- _Problem to work on_
Each entry has to be set down again with no alteration.

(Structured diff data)
★ ★ ★ ★ ★ ★ ★

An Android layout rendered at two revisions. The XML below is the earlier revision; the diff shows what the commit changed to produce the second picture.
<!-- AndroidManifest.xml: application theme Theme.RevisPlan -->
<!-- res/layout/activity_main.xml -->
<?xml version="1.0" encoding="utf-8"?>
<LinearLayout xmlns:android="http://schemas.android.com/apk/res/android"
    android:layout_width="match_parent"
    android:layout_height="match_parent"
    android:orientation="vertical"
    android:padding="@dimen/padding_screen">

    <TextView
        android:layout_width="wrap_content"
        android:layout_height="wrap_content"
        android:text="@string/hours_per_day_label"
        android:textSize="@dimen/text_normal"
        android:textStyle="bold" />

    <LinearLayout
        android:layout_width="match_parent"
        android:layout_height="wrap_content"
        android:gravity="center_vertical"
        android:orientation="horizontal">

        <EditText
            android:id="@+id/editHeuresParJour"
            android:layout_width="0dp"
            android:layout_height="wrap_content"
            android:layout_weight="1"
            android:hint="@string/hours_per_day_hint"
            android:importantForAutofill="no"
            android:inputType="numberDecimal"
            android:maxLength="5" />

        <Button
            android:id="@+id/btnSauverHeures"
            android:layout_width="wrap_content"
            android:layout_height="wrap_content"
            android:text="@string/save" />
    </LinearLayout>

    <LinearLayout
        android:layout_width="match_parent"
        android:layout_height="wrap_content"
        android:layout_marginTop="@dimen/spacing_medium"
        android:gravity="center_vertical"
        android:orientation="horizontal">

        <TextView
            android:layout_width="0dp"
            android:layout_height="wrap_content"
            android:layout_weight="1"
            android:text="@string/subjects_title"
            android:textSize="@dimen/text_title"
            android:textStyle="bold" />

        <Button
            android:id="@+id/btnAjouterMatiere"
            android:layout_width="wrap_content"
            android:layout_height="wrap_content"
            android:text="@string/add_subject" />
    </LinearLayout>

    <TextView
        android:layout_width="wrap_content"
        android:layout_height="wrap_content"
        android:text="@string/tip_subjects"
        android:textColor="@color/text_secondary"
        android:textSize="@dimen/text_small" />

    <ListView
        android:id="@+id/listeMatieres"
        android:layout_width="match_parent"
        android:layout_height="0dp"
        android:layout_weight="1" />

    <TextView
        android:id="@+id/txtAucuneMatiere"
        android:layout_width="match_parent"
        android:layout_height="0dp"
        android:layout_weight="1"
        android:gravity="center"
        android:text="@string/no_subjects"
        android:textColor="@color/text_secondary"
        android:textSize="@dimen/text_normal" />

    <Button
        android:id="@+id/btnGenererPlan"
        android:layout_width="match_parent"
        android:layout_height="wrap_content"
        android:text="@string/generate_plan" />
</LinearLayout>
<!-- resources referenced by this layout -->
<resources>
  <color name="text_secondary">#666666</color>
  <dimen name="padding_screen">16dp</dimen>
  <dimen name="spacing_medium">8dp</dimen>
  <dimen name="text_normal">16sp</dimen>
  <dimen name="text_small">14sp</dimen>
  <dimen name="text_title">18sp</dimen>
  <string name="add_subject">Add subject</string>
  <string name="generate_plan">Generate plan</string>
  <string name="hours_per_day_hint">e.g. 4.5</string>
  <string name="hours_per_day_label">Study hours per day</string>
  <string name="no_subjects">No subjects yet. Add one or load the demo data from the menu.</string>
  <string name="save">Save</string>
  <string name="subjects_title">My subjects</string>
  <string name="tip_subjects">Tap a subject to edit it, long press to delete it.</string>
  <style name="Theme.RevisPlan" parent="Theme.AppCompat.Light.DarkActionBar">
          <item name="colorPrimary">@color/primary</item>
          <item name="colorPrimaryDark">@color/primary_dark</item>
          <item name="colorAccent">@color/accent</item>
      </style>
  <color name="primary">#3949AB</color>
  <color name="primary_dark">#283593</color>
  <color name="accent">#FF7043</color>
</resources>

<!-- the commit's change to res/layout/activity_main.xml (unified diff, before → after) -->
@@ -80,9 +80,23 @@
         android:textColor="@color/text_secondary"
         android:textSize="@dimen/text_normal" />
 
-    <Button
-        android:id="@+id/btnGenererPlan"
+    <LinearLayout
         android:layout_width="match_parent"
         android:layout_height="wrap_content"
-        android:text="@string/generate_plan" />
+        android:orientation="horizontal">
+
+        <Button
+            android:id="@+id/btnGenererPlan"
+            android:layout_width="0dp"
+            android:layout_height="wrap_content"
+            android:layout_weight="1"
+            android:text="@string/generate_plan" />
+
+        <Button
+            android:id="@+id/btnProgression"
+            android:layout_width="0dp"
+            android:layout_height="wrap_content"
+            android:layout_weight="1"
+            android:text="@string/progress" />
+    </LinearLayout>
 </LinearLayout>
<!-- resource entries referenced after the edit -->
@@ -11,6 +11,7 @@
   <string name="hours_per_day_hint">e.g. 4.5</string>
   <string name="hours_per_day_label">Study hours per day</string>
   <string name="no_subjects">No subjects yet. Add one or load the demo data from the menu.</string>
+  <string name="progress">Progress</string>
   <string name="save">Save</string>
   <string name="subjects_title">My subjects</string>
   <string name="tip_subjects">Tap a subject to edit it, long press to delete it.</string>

★ ★ ★ ★ ★ ★ ★

- _Exercise response_
An Android layout rendered at two revisions. The XML below is the earlier revision; the diff shows what the commit changed to produce the second picture.
<!-- AndroidManifest.xml: application theme Theme.RevisPlan -->
<!-- res/layout/activity_main.xml -->
<?xml version="1.0" encoding="utf-8"?>
<LinearLayout xmlns:android="http://schemas.android.com/apk/res/android"
    android:layout_width="match_parent"
    android:layout_height="match_parent"
    android:orientation="vertical"
    android:padding="@dimen/padding_screen">

    <TextView
        android:layout_width="wrap_content"
        android:layout_height="wrap_content"
        android:text="@string/hours_per_day_label"
        android:textSize="@dimen/text_normal"
        android:textStyle="bold" />

    <LinearLayout
        android:layout_width="match_parent"
        android:layout_height="wrap_content"
        android:gravity="center_vertical"
        android:orientation="horizontal">

        <EditText
            android:id="@+id/editHeuresParJour"
            android:layout_width="0dp"
            android:layout_height="wrap_content"
            android:layout_weight="1"
            android:hint="@string/hours_per_day_hint"
            android:importantForAutofill="no"
            android:inputType="numberDecimal"
            android:maxLength="5" />

        <Button
            android:id="@+id/btnSauverHeures"
            android:layout_width="wrap_content"
            android:layout_height="wrap_content"
            android:text="@string/save" />
    </LinearLayout>

    <LinearLayout
        android:layout_width="match_parent"
        android:layout_height="wrap_content"
        android:layout_marginTop="@dimen/spacing_medium"
        android:gravity="center_vertical"
        android:orientation="horizontal">

        <TextView
            android:layout_width="0dp"
            android:layout_height="wrap_content"
            android:layout_weight="1"
            android:text="@string/subjects_title"
            android:textSize="@dimen/text_title"
            android:textStyle="bold" />

        <Button
            android:id="@+id/btnAjouterMatiere"
            android:layout_width="wrap_content"
            android:layout_height="wrap_content"
            android:text="@string/add_subject" />
    </LinearLayout>

    <TextView
        android:layout_width="wrap_content"
        android:layout_height="wrap_content"
        android:text="@string/tip_subjects"
        android:textColor="@color/text_secondary"
        android:textSize="@dimen/text_small" />

    <ListView
        android:id="@+id/listeMatieres"
        android:layout_width="match_parent"
        android:layout_height="0dp"
        android:layout_weight="1" />

    <TextView
        android:id="@+id/txtAucuneMatiere"
        android:layout_width="match_parent"
        android:layout_height="0dp"
        android:layout_weight="1"
        android:gravity="center"
        android:text="@string/no_subjects"
        android:textColor="@color/text_secondary"
        android:textSize="@dimen/text_normal" />

    <Button
        android:id="@+id/btnGenererPlan"
        android:layout_width="match_parent"
        android:layout_height="wrap_content"
        android:text="@string/generate_plan" />
</LinearLayout>
<!-- resources referenced by this layout -->
<resources>
  <color name="text_secondary">#666666</color>
  <dimen name="padding_screen">16dp</dimen>
  <dimen name="spacing_medium">8dp</dimen>
  <dimen name="text_normal">16sp</dimen>
  <dimen name="text_small">14sp</dimen>
  <dimen name="text_title">18sp</dimen>
  <string name="add_subject">Add subject</string>
  <string name="generate_plan">Generate plan</string>
  <string name="hours_per_day_hint">e.g. 4.5</string>
  <string name="hours_per_day_label">Study hours per day</string>
  <string name="no_subjects">No subjects yet. Add one or load the demo data from the menu.</string>
  <string name="save">Save</string>
  <string name="subjects_title">My subjects</string>
  <string name="tip_subjects">Tap a subject to edit it, long press to delete it.</string>
  <style name="Theme.RevisPlan" parent="Theme.AppCompat.Light.DarkActionBar">
          <item name="colorPrimary">@color/primary</item>
          <item name="colorPrimaryDark">@color/primary_dark</item>
          <item name="colorAccent">@color/accent</item>
      </style>
  <color name="primary">#3949AB</color>
  <color name="primary_dark">#283593</color>
  <color name="accent">#FF7043</color>
</resources>

<!-- the commit's change to res/layout/activity_main.xml (unified diff, before → after) -->
@@ -80,9 +80,23 @@
         android:textColor="@color/text_secondary"
         android:textSize="@dimen/text_normal" />
 
-    <Button
-        android:id="@+id/btnGenererPlan"
+    <LinearLayout
         android:layout_width="match_parent"
         android:layout_height="wrap_content"
-        android:text="@string/generate_plan" />
+        android:orientation="horizontal">
+
+        <Button
+            android:id="@+id/btnGenererPlan"
+            android:layout_width="0dp"
+            android:layout_height="wrap_content"
+            android:layout_weight="1"
+            android:text="@string/generate_plan" />
+
+        <Button
+            android:id="@+id/btnProgression"
+            android:layout_width="0dp"
+            android:layout_height="wrap_content"
+            android:layout_weight="1"
+            android:text="@string/progress" />
+    </LinearLayout>
 </LinearLayout>
<!-- resource entries referenced after the edit -->
@@ -11,6 +11,7 @@
   <string name="hours_per_day_hint">e.g. 4.5</string>
   <string name="hours_per_day_label">Study hours per day</string>
   <string name="no_subjects">No subjects yet. Add one or load the demo data from the menu.</string>
+  <string name="progress">Progress</string>
   <string name="save">Save</string>
   <string name="subjects_title">My subjects</string>
   <string name="tip_subjects">Tap a subject to edit it, long press to delete it.</string>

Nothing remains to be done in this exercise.